In between conversations, I got up to ask the deejay to turn up the music because I heard people complaining. He complied. I also asked the managers of the catering service to get us more bartenders because the line to get drinks was trying everyone's patience. While I was doing that I thought: Patrice, honey, you never would have taken this kind of control in 1967. You wouldn't have asked anybody to do anything.
"You were awfully quiet," Cecelia Ann Cook said to me at one point during the night. I felt like saying, "Me?" But it was true, of course. I was probably too afraid, too upset with being unwanted to get my mouth to form anything other than "hello" in those days.
The reality was that we had all changed.
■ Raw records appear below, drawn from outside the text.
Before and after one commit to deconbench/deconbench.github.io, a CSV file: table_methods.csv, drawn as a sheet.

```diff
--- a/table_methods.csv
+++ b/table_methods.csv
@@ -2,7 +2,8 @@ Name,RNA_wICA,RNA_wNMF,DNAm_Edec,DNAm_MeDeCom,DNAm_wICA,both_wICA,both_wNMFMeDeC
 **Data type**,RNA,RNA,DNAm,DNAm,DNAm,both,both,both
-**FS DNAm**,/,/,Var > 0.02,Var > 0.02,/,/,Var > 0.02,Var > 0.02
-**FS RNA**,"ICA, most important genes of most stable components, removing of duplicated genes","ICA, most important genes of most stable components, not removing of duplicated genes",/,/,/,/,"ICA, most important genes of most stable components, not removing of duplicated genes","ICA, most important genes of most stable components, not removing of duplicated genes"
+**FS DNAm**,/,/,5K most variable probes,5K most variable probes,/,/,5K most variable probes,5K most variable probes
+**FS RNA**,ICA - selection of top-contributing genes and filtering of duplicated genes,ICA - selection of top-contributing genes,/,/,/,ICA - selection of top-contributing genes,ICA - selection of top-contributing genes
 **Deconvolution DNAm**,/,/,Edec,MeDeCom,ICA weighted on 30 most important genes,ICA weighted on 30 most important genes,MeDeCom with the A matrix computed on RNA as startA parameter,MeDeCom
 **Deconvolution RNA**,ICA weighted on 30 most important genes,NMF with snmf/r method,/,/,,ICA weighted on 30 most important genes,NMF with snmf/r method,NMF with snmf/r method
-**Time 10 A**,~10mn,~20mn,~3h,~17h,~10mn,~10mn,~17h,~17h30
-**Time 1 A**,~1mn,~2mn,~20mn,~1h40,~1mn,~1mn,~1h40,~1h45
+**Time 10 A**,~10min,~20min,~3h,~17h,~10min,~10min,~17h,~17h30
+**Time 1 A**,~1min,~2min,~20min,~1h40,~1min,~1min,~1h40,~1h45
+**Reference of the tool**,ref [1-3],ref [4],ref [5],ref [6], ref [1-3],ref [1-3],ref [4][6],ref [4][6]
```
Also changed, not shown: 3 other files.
Twenty years after being terrified of sitting in classrooms filled with whites, five black DuValians walked into a room full of whites and were confident, scared of nothing and no one and out to have a darn good time, if possible. We may have remembered high school dances where we spent half the night waiting for a familiar song and the other half trying to understand the beat, but on this night we grabbed any partner we could get and said, "Wanna dance?"
Even Renaldo, the only black male present, danced first with his wife, then he and a white couple switched partners. Meanwhile, white guys asked us black women to dance. So there we were, amidst the helium-filled orange and black balloons, swaying and popping our fingers to songs like "Crying in The Chapel, and "I'm A Believer" and loving every minute.
Darn it, we had a lot to celebrate. We had come to love ourselves regardless of rejection. Just because we didn't enjoy our past back then didn't mean we couldn't enjoy it now.
Patrice Gaines-Carter is a Washington Post reporter.